I remember opening my first e-mail account and thinking how much fun it was to send a message to a friend. However, most people now no longer find e-mail simple or fun. E-mail messaging now exceeds telephone traffic and is the dominant form of business communication. Some workers tell me that handling e-mail consumes half of their day. A recent Wall Street Journal report indicates that soon employees will spend three to four hours a day on e-mail.

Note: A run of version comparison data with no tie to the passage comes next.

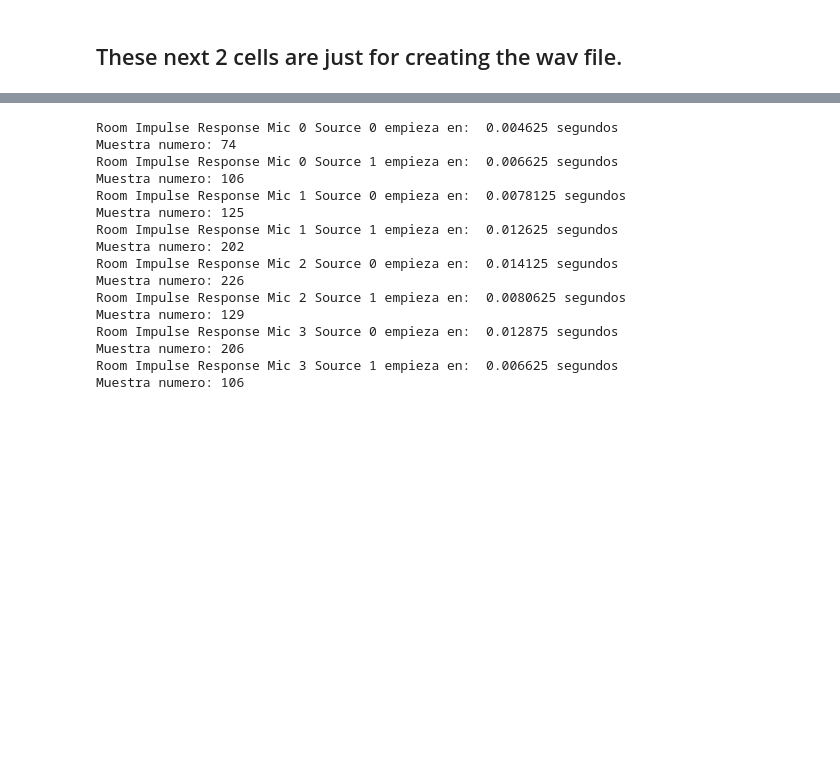
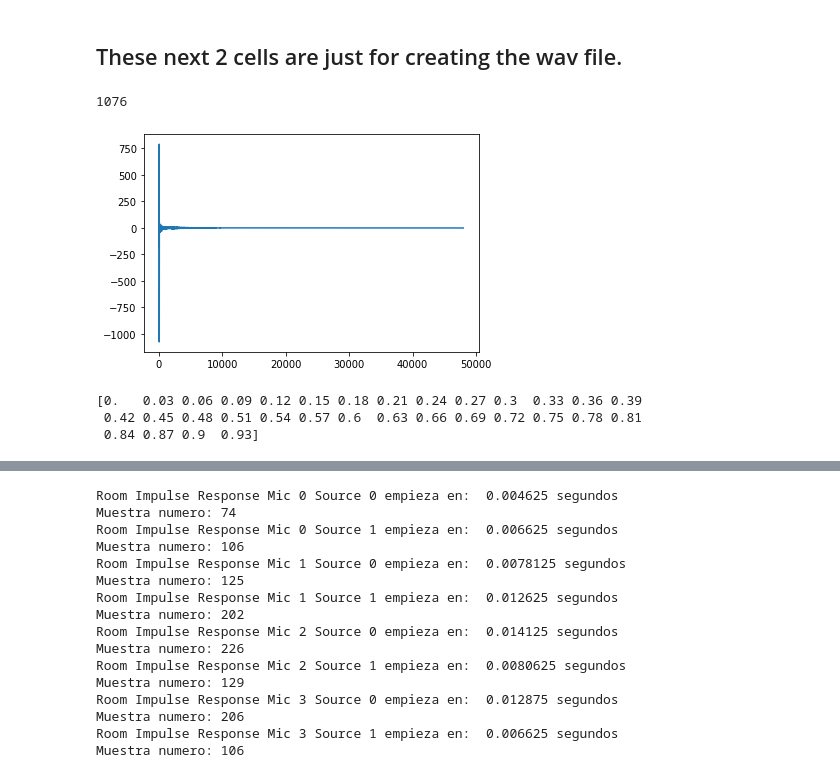
Before and after one commit to MrMidc/Project_Course, a Jupyter notebook: Calibrati_v2.ipynb, the cells around one changed output, grey strips where cells are left out. Drawn from its saved outputs; the diff is of its cells as text; code cells hidden in the pictures; blank space fills up the shorter version.

```diff
--- a/Calibrati_v2.ipynb
+++ b/Calibrati_v2.ipynb
@@ -30,6 +30,28 @@ audio = audio.astype(np.int16)
 #play_obj.wait_done()
 #wavfile.write('sweep3266641.wav', fs, audio)
 #playsound('sweep3266641.wav')
+# %%
+RIR1 = wavfile.read("rir_source_1.wav")
+# %%
+plt.figure()
+plt.plot(RIR1[1][:,0])
+a = np.amax(abs(RIR1[1][:,0]))
+a
+# %% [output]
+1076
+[figure, added]
+# %%
+Xmics_rir = np.zeros(shape=(RIR1[1].shape[1]))
+Ymics_rir = np.zeros(shape=(RIR1[1].shape[1]))
+Ymics[0] = 0;
+for i in range(1,32):
+    Ymics_rir[i] = Ymics_rir[i - 1] + 0.03
+
+print(Ymics_rir)
+# %% [output]
+[0.   0.03 0.06 0.09 0.12 0.15 0.18 0.21 0.24 0.27 0.3  0.33 0.36 0.39
+ 0.42 0.45 0.48 0.51 0.54 0.57 0.6  0.63 0.66 0.69 0.72 0.75 0.78 0.81
+ 0.84 0.87 0.9  0.93]
 # %%
 #### DESIGNING THE ROOM ####
 fs = 96000*4;
```
Also changed, not shown: parts of 15 cells of this notebook.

Don't you wish that every person who received a new e-mail account had to agree to follow certain rules to use it? There are certain professional standards expected for e-mail use. Here are some things to keep in mind regarding professional e-mail conduct: 1. Be informal, not sloppy. Your colleagues may use commonly accepted abbreviations in e-mail, but when communicating with external customers, everyone should follow standard writing protocol. Your e-mail message reflects you and your company, so traditional spelling, grammar, and punctuation rules apply. 2. Keep messages brief and to the point. Just because your writing is grammatically correct does not mean that it has to be long. Nothing is more frustrating than wading through an e-mail message that is twice as long as necessary. Concentrate on one subject per message whenever possible. 3. Use sentence case. USING ALL CAPITAL LETTERS LOOKS AS IF YOU'RE SHOUTING. Using all lowercase letters looks lazy. For emphasis, use asterisks or